Katherine: If I be waspish, best beware my sting.
Petruccio: My remedy is then to pluck it out.
Katherine: Ay, if the fool could find it where it lies.
Petruccio: Who knows not where a wasp does wear his sting? In his tail.
Katherine: In his tongue.
Petruccio: Whose tongue?
Katherine: Yours, if you talk of tales, and so farewell,.
Petruccio: What, with my tongue in your tail? Nay, come again, Good Kate, I am a gentleman.
Katherine: That I’ll try.

Sting, tail? Eh, eh? This war of wits displays a level of linguistic creativity matched only by the wordplay I used to hear when I taught in public schools. Shakespeare doesn’t even explicitly use any taboo words for genitals (whether mild like penis or strong like cunt), but this scene is pure genius in my book.
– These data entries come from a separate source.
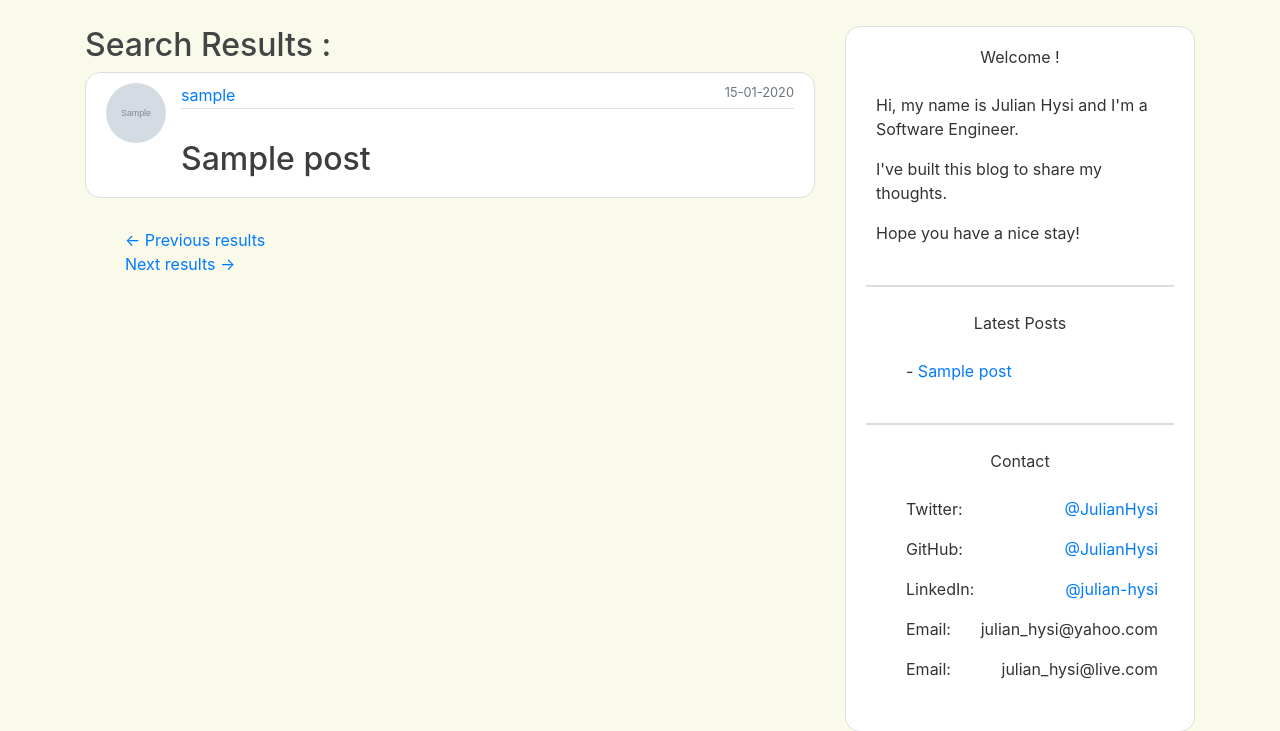
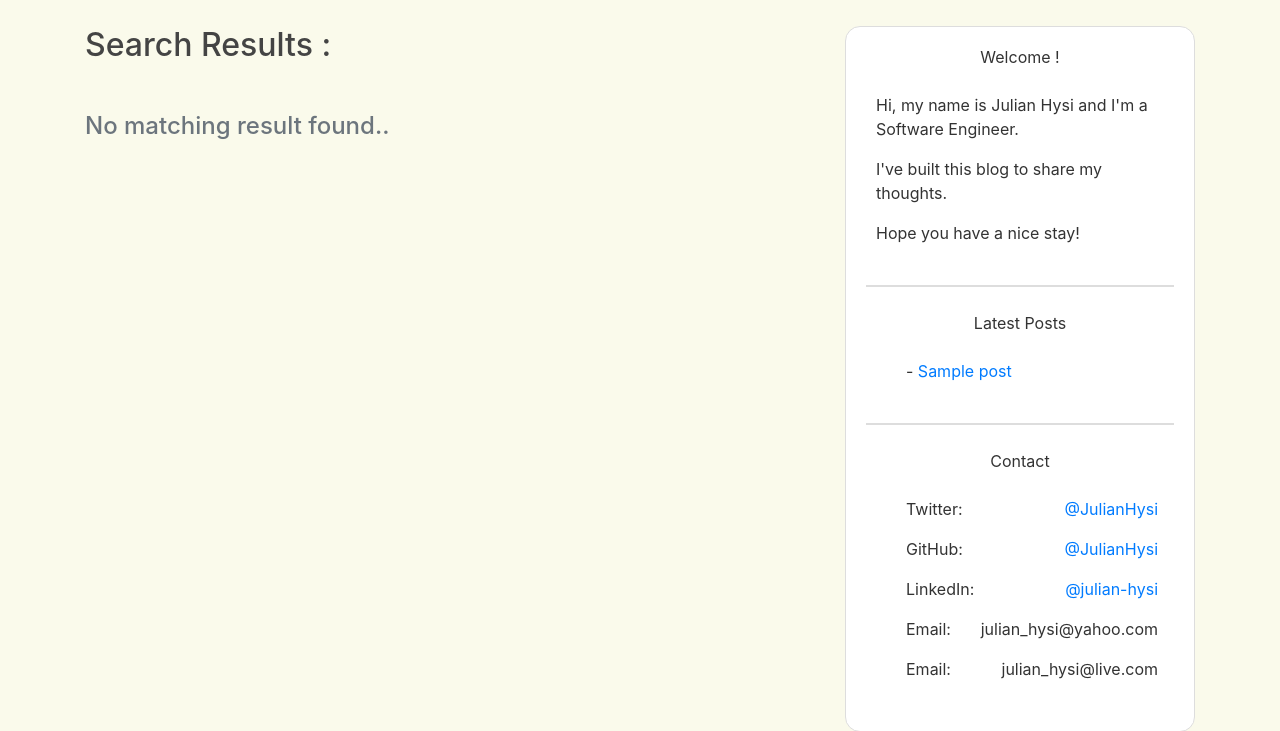
Before and after one commit to JulianHysi/personal-blog, a Flask app: template personal_blog/templates/main/search.html in a window 1280 px wide. Shown: the part 70-801 px from the top of the page. Run offline with Flask 2, Linux system fonts and the light colour scheme; tables that the repository leaves empty hold one stand-in row (values such as "Sample post"); the template is opened without the code that fills it: values that come from a table or form of the project are taken from there, most other values are stand-ins (such as "Sample title", 1, 10 or a date in 2020); grey boxes marked "Sample" are stand-in pictures; some libraries are stand-ins or nearby versions.

Commit message:
Handle template design for no search results

```diff
--- a/personal_blog/main/routes.py
+++ b/personal_blog/main/routes.py
@@ -32,9 +32,12 @@ def search():
     posts, total = Post.search(g.search_form.q.data, page, 3)
     if total == -1:
         abort(500)
+    elif total == 0:
+        return render_template('main/search.html', title='Search',
+                               results=False)
     next_url = url_for('main.search', q=g.search_form.q.data, page=page + 1) \
         if total > page * 6 else None
     prev_url = url_for('main.search', q=g.search_form.q.data, page=page - 1) \
         if page > 1 else None
     return render_template('main/search.html', title='Search', posts=posts,
-                           next_url=next_url, prev_url=prev_url)
+                           next_url=next_url, prev_url=prev_url, results=True)
--- a/personal_blog/templates/main/search.html
+++ b/personal_blog/templates/main/search.html
@@ -1,7 +1,12 @@
 {% extends "main/layout.html" %}
 
 {% block content %}
+
     <h2>Search Results :</h2>
+
+    {% if not results %}
+        <h4 class="text-muted mt-5">No matching result found..</h4>
+    {% else %}
 
         {% for post in posts %}
             <article class="media content-section">
@@ -36,4 +41,6 @@
             </ul>
         </nav>
 
+    {% endif %}
+
 {% endblock %}
```
Lines whose indentation alone changed are shown as unchanged.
(A quick aside: The Taming of the Shrew is dated to at least 1592, while the slang sense of come for “orgasm” is attested by 1650, as Iva Cheung discussed. Perhaps the modern reader gets to add to the sexual tension?)

But for all Kate’s supposed shrewishness, it’s Petruccio who really throws some shade. To tame Katherine, for a refresher, Petruccio “kills her in her own humour” (4.1.161) and “kills [her] with kindness” (4.1.189). For example, immediately following their nuptials, he deprives Katherine of food, laying into his servants for dishing up food he pretends is not good enough for her—all as a way to make an example of her nasty temper. That’s pretty fucked up, but it does leave us with some truly memorable vituperations (and these in the first scene of Act 4 alone):
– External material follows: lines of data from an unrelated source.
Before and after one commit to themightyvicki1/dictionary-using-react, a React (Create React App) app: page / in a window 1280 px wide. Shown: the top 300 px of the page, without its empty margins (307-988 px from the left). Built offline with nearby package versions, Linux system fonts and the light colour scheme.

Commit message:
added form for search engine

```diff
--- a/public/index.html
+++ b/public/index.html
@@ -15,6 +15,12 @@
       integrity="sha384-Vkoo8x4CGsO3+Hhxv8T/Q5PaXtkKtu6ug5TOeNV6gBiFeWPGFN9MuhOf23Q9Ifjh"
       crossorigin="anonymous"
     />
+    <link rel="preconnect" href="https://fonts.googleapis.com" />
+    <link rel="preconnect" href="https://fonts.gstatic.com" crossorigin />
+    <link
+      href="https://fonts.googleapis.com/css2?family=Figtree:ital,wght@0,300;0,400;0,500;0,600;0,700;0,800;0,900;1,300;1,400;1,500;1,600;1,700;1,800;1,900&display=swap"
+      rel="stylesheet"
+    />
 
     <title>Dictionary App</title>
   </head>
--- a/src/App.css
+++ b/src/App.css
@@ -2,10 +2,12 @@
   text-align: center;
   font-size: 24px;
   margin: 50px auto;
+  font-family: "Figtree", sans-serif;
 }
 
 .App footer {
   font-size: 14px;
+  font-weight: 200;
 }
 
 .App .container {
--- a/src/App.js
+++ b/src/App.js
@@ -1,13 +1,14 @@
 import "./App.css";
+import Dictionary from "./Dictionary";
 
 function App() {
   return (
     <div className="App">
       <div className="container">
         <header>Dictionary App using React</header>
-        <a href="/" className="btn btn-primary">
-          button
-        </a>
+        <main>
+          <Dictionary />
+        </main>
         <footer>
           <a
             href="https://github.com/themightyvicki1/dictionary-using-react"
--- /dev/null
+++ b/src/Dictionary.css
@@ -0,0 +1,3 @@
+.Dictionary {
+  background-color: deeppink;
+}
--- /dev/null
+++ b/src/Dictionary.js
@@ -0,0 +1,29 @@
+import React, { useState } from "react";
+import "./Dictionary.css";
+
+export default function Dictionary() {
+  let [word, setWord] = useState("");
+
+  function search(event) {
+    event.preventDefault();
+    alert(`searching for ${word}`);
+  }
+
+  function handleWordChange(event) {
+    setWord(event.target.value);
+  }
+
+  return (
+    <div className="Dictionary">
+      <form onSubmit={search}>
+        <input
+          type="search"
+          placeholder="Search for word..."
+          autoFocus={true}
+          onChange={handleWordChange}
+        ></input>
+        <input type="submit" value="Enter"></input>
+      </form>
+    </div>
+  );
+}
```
  • “You logger-headed and unpolished grooms” (4.1.106)
  • “You peasant swain, you whoreson, malthorse drudge” (4.1.110)
  • “A whoreson, beetle-headed, flap-eared knave” (4.1.138)
  • “You heedless jolt-heads and unmannered slaves” (4.1.147)

I could gloss some of these expressions, but I think the meaning comes across loud and clear 400 years after Bill kicked the bucket. (OK, “logger-headed,” “beetle-headed,” and “jolt-head,” as you might have guessed, are all calling the servants stupid, in essence. A “swain” was a farm worker and a “whoreson” a bastard. A “malthorse,” a lug of a horse, ground up malt.)

Of course, we’re no strangers to such splenetic strings today, especially the more callow or creative cursers among us, you no-good, two-timing, rat-titted, cunt-faced bastards, you. These strings can be playful. They can pack extra punch. They can even push the envelope. And if Shakespeare did it, well then …

So, if you’re looking for some choice words, take a page from Petruccio’s playbook: Add some color, er, choler. Just avoid this whole “taming” and “shrew” business.

Thanks, as always, to Stan Carey for “Great Moments in Swearing,” as well as to Heather Froehlich, whose has analyzed Shakespeare’s language, especially the strong stuff, with respect to gender.